* EXTRACTED MATERIAL *
**********
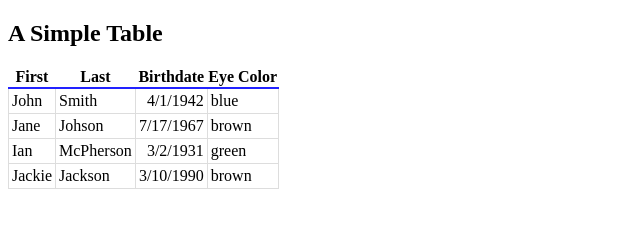
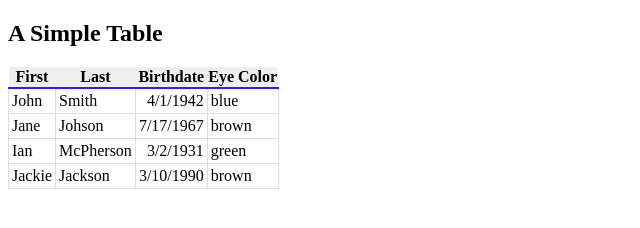
Before and after one commit to dancxjo/tables, a plain HTML site: page index.html in a window 1280 px wide. Shown: the whole page, without its empty margins (0-640 px from the left). Drawn offline with Linux system fonts and the light colour scheme.

Commit message:
Make the th's more visible

```diff
--- a/style.css
+++ b/style.css
@@ -6,7 +6,9 @@
 	padding: 3px;
 	border: 1px solid #ddd;
 }
+
 .spreadsheet th {
+	background: #efefef;
 	cursor: pointer;
 	border-bottom: 2px solid #22f;
 }
```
**********
* THE PROBLEM *
Each line in the data that holds the word "border" must be copied.

* ANSWER BOX *
 	border: 1px solid #ddd;
 	border-bottom: 2px solid #22f;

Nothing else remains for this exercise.